§ **YOUR OBJECTIVE**: Which lines in the listing below contain "blueColor"? Copy each of them.

====================

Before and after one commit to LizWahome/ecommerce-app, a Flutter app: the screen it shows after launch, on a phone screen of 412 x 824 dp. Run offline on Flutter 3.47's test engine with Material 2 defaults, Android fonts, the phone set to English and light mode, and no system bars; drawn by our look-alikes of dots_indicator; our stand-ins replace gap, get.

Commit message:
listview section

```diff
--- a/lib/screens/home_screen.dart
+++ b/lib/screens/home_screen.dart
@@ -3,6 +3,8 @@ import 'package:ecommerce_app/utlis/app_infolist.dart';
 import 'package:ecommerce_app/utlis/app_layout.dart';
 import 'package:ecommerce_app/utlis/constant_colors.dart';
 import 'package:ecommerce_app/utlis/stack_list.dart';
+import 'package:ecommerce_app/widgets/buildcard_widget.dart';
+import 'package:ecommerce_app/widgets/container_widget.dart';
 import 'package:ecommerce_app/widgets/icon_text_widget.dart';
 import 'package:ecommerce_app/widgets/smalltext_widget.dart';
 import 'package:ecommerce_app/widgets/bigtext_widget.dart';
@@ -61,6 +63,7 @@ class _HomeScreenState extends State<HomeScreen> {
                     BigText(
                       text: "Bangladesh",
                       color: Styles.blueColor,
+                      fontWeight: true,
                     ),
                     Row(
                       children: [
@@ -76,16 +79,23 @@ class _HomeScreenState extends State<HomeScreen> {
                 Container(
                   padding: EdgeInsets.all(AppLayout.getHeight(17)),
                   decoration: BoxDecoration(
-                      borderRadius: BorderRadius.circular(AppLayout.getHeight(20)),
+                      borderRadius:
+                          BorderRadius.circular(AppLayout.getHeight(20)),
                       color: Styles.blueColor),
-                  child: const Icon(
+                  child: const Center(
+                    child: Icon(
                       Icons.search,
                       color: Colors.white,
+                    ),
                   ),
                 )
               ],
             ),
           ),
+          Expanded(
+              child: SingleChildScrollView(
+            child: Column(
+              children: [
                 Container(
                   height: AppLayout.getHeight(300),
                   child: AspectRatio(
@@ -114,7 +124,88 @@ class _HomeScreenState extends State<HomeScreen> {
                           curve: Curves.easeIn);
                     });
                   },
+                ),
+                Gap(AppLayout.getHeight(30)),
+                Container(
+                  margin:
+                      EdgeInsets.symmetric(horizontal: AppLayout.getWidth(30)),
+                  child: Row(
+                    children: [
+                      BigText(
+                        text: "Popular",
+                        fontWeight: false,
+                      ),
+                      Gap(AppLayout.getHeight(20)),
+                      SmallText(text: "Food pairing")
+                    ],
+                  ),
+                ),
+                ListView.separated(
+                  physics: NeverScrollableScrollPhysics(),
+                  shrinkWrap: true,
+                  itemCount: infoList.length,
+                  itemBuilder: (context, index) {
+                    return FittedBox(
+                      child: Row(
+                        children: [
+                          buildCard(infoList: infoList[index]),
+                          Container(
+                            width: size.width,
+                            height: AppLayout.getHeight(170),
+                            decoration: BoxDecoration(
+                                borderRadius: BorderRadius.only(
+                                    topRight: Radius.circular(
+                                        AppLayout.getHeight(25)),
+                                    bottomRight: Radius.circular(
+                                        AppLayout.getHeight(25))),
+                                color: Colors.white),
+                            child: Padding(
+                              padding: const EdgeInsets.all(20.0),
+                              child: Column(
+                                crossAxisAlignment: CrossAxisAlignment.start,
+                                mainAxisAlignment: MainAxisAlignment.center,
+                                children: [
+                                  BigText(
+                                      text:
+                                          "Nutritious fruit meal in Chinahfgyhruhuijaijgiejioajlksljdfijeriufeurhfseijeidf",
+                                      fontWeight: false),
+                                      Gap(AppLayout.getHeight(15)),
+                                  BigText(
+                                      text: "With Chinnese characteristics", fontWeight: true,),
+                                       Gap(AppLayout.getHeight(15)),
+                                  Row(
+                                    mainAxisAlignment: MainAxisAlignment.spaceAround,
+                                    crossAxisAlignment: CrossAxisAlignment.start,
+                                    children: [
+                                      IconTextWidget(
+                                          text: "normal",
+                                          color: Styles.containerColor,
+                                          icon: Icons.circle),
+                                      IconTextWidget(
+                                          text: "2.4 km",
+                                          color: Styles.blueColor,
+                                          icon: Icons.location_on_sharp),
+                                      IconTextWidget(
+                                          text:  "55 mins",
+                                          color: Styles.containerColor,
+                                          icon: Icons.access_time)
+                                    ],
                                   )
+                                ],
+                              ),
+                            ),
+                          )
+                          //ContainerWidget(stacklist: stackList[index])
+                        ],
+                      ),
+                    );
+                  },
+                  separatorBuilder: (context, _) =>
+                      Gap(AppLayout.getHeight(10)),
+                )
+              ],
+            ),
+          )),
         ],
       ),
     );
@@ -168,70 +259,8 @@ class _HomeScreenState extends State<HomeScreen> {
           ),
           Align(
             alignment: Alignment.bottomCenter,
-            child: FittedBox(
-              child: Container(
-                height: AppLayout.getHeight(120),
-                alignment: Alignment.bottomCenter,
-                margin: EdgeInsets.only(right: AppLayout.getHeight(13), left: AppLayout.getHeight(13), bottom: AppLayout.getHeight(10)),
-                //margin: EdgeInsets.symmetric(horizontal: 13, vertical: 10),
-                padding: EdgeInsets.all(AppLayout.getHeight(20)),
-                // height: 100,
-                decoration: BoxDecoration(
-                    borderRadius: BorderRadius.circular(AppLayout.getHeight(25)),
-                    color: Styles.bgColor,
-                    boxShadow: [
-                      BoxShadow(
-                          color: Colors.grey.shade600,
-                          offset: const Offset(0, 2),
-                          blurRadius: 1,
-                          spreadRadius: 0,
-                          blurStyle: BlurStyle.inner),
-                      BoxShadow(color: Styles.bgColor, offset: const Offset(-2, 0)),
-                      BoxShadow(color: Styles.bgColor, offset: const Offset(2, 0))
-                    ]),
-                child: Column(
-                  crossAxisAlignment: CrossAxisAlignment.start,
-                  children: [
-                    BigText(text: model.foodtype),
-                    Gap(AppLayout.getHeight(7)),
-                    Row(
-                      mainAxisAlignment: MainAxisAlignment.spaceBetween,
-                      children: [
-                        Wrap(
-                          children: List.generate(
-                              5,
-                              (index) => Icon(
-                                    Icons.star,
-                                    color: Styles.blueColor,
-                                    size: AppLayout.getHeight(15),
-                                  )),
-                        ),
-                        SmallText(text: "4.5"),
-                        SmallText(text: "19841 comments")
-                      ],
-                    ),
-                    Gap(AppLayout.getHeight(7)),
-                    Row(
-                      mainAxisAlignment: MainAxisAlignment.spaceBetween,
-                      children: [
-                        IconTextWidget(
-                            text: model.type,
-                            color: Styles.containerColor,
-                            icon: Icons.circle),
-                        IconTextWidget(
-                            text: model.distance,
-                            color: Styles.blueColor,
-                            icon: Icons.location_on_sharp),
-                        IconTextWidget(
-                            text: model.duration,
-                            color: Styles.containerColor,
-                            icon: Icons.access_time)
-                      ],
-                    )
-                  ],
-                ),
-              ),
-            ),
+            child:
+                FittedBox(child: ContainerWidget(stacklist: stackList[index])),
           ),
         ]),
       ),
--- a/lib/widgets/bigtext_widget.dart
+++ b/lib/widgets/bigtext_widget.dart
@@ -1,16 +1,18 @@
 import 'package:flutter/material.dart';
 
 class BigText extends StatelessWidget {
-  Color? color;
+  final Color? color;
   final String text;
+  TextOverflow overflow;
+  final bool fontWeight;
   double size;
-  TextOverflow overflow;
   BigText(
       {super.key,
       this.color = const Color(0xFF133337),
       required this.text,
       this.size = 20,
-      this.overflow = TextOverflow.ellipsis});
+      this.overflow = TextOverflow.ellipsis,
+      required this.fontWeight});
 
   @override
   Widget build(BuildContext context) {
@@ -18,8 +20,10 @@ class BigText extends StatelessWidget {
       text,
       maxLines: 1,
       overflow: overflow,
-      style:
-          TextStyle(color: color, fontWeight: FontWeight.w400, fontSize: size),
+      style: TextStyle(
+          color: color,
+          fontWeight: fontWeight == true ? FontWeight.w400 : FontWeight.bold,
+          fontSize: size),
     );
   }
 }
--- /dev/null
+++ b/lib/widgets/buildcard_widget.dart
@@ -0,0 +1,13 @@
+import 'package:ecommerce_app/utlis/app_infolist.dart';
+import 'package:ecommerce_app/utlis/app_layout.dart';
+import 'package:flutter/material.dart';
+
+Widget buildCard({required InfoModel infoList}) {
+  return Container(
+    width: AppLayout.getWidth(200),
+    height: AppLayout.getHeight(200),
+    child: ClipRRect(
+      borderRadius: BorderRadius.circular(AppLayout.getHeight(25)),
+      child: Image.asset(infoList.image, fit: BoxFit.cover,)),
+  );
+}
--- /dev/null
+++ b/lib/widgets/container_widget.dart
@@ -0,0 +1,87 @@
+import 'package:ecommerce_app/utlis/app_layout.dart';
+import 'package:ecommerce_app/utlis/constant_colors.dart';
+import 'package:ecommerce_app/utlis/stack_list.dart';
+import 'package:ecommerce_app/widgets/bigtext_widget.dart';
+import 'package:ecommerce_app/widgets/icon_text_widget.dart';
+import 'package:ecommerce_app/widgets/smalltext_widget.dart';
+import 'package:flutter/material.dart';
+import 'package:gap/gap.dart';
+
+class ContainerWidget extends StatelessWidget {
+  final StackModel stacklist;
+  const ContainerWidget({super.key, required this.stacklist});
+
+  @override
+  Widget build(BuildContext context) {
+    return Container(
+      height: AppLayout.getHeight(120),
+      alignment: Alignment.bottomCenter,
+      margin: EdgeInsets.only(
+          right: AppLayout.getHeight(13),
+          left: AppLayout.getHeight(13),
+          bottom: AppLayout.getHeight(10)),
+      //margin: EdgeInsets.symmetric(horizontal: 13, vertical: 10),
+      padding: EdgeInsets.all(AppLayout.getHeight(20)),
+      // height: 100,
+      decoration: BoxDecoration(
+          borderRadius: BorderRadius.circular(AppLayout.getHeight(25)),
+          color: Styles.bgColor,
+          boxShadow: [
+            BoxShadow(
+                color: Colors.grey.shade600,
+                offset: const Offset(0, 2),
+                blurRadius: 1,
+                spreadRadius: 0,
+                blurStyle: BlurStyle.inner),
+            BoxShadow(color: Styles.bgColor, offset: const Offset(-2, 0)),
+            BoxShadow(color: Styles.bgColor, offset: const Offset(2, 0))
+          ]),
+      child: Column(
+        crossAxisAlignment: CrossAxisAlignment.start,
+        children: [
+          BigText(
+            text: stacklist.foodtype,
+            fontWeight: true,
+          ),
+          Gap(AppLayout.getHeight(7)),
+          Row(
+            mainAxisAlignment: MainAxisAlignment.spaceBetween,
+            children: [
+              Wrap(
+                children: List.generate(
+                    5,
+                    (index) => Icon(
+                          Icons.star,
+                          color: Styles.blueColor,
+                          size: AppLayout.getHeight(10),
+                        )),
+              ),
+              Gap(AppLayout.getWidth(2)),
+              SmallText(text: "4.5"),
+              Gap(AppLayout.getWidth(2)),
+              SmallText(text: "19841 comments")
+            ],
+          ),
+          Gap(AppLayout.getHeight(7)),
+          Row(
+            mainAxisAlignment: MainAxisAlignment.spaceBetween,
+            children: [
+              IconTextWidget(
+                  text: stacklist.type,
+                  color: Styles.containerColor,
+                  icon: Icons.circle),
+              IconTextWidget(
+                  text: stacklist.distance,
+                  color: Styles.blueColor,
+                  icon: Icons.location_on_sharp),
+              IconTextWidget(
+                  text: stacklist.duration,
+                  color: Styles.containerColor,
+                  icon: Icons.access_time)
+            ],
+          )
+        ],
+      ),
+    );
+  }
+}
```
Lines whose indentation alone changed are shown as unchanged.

====================

§ **RESPONSE FOR THIS EXERCISE**:
                       color: Styles.blueColor,
                       color: Styles.blueColor),
+                                          color: Styles.blueColor,
-                                    color: Styles.blueColor,
-                            color: Styles.blueColor,
+                          color: Styles.blueColor,
+                  color: Styles.blueColor,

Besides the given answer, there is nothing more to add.